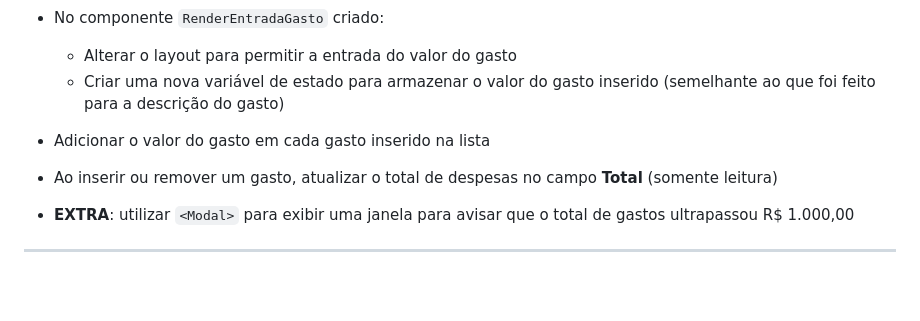
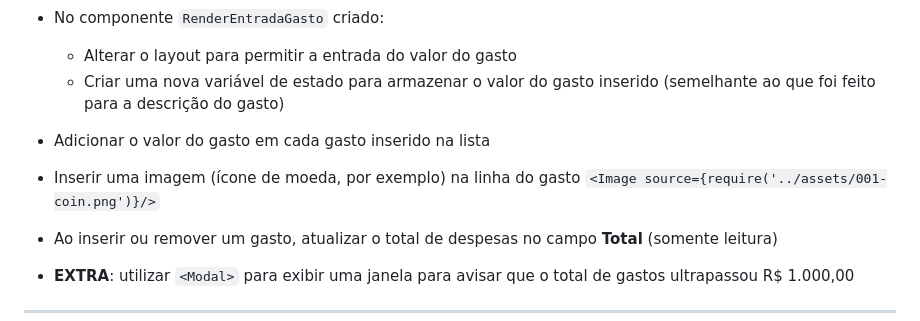
Before and after one commit to esensato/mobile-2023-01, a Markdown page: react-native.md, the part around one of its changes. Drawn GitHub-style; blank space fills up the shorter version.

Commit message:
14/04/2023

```diff
--- a/react-native.md
+++ b/react-native.md
@@ -465,6 +464,8 @@
   - Criar uma nova variável de estado para armazenar o valor do gasto inserido (semelhante ao que foi feito para a descrição do gasto)
 
 - Adicionar o valor do gasto em cada gasto inserido na lista
+- Inserir uma imagem (ícone de moeda, por exemplo) na linha do gasto
+`<Image source={require('../assets/001-coin.png')}/>`
 - Ao inserir ou remover um gasto, atualizar o total de despesas no campo **Total** (somente leitura)
 - **EXTRA**: utilizar `<Modal>` para exibir uma janela para avisar que o total de gastos ultrapassou R$ 1.000,00
 ***
```
Also changed, not shown: other parts of react-native.md (+0 -1 lines).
——————————
_Exercise prompt_: Each line of the listing must be restated word for word, and the pictures left out.

_Written response_:
Before and after one commit to esensato/mobile-2023-01, a Markdown page: react-native.md, the part around one of its changes. Drawn GitHub-style; blank space fills up the shorter version.

Commit message:
14/04/2023

```diff
--- a/react-native.md
+++ b/react-native.md
@@ -465,6 +464,8 @@
   - Criar uma nova variável de estado para armazenar o valor do gasto inserido (semelhante ao que foi feito para a descrição do gasto)
 
 - Adicionar o valor do gasto em cada gasto inserido na lista
+- Inserir uma imagem (ícone de moeda, por exemplo) na linha do gasto
+`<Image source={require('../assets/001-coin.png')}/>`
 - Ao inserir ou remover um gasto, atualizar o total de despesas no campo **Total** (somente leitura)
 - **EXTRA**: utilizar `<Modal>` para exibir uma janela para avisar que o total de gastos ultrapassou R$ 1.000,00
 ***
```
Also changed, not shown: other parts of react-native.md (+0 -1 lines).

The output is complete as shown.